I come from a German-Jewish family. In 1937 my family fled from Nazi-Germany. My great grandfather worked in a Danish company that provided my family visa to go to Denmark. However, in 1943 they had to flee again when the deportations of jews started in Denmark. They were rescued by a fisherman, who sailed my family to Sweden. 

After the war my family settled in Denmark. I grew up as a third generation refugee. In my early teens I took interest in klezmer music. I was searching for my roots. I wanted to learn how European Jews has expressed themselves through culture, music, dance and art. My path into this was through music. 

Rooted in the cultural tapestry of Yiddish-speaking Ashkenazi Jews, klezmer music encompasses a rich blend of influences, including folk tunes, dance rhythms, and elements of Jewish liturgical music. The musicians, known as klezmorim, play a central role in weddings, celebrations, and other communal events within Jewish communities.

One of the defining features of klezmer is its ability to evoke a wide range of emotions.
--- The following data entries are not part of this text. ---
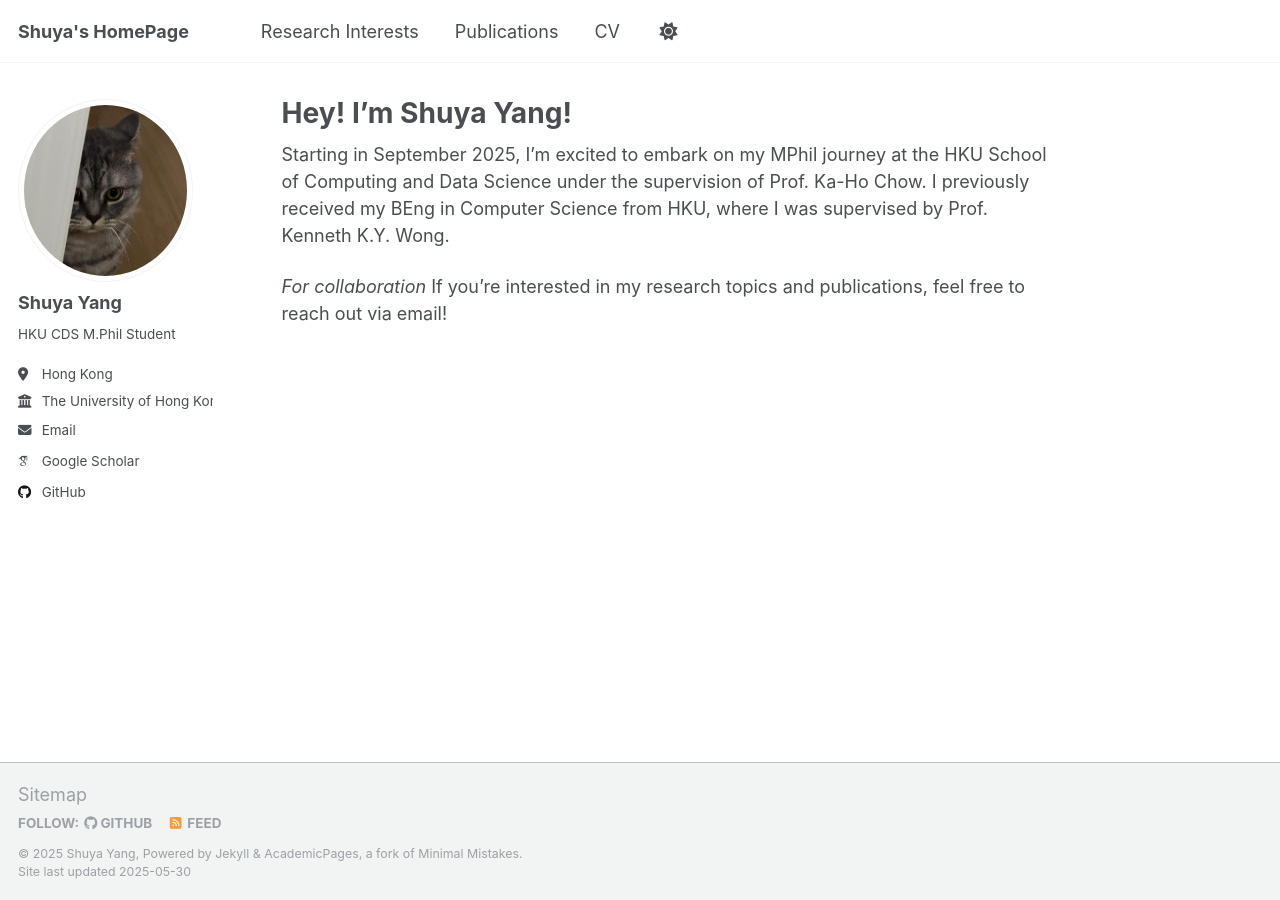
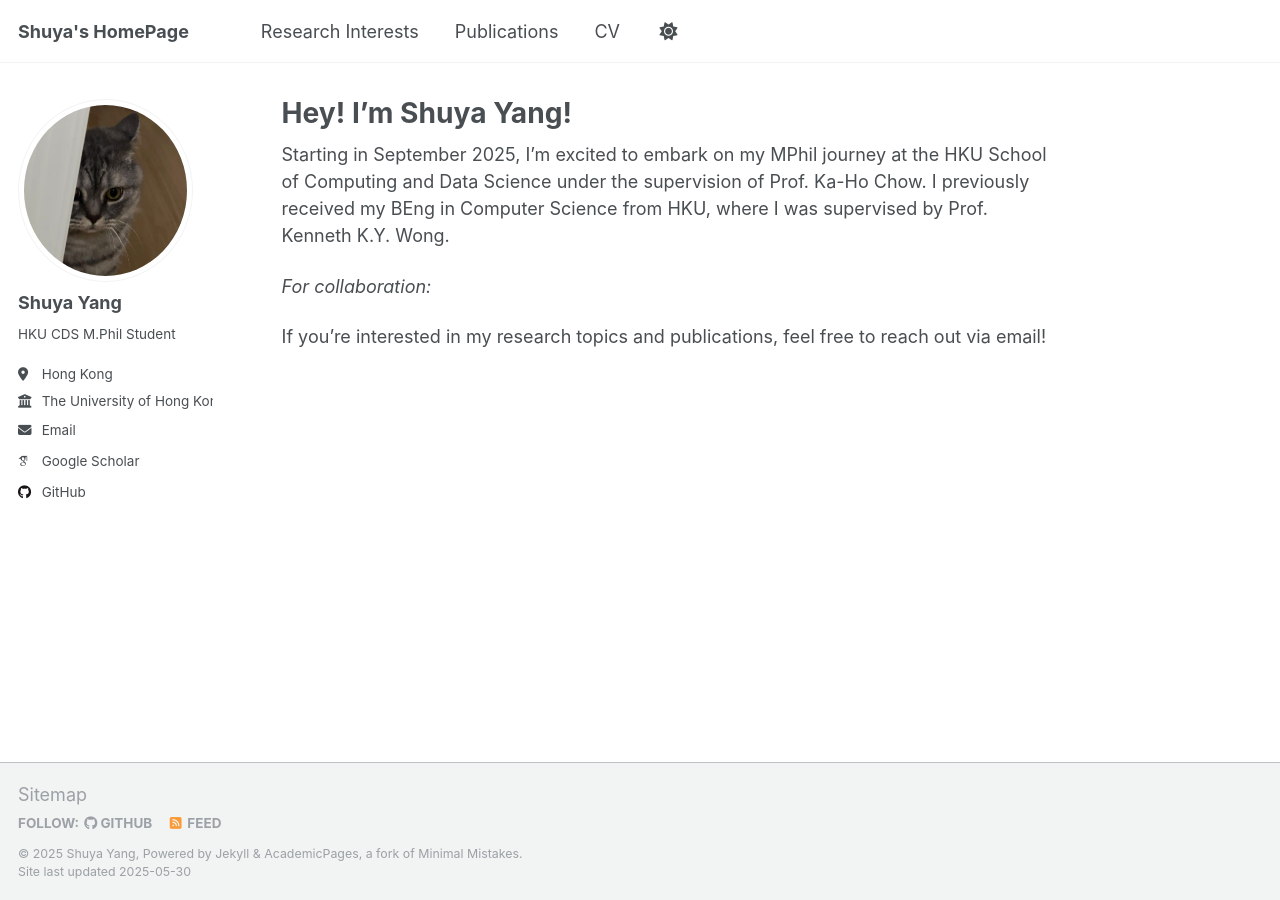
Before and after one commit to Shuya-9/Shuya-9.github.io, a Jekyll site: the page built from _pages/about.md, in a window 1280 px wide. Built offline with Jekyll 4.4.1, drawn with Linux system fonts in a browser that asks for light colours; some web fonts are replaced.

```diff
--- a/_pages/about.md
+++ b/_pages/about.md
@@ -9,5 +9,6 @@ redirect_from:
 
 Starting in September 2025, I’m excited to embark on my MPhil journey at the HKU School of Computing and Data Science under the supervision of Prof. Ka-Ho Chow. I previously received my BEng in Computer Science from HKU, where I was supervised by Prof. Kenneth K.Y. Wong.
 
-*For collaboration*
+*For collaboration:*
+
 If you're interested in my research topics and publications, feel free to reach out via email!
```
From joyous and celebratory tunes to soulful and introspective melodies, klezmer reflects the diverse experiences of the Jewish people. 

Klezmer experienced a revival in the late 20th century, gaining popularity beyond Jewish communities and finding a global audience. Beyond its musical significance, klezmer serves as a cultural bridge, connecting generations and preserving the heritage of Eastern European Jewry. 

Here I am playing two traditional klezmer tunes: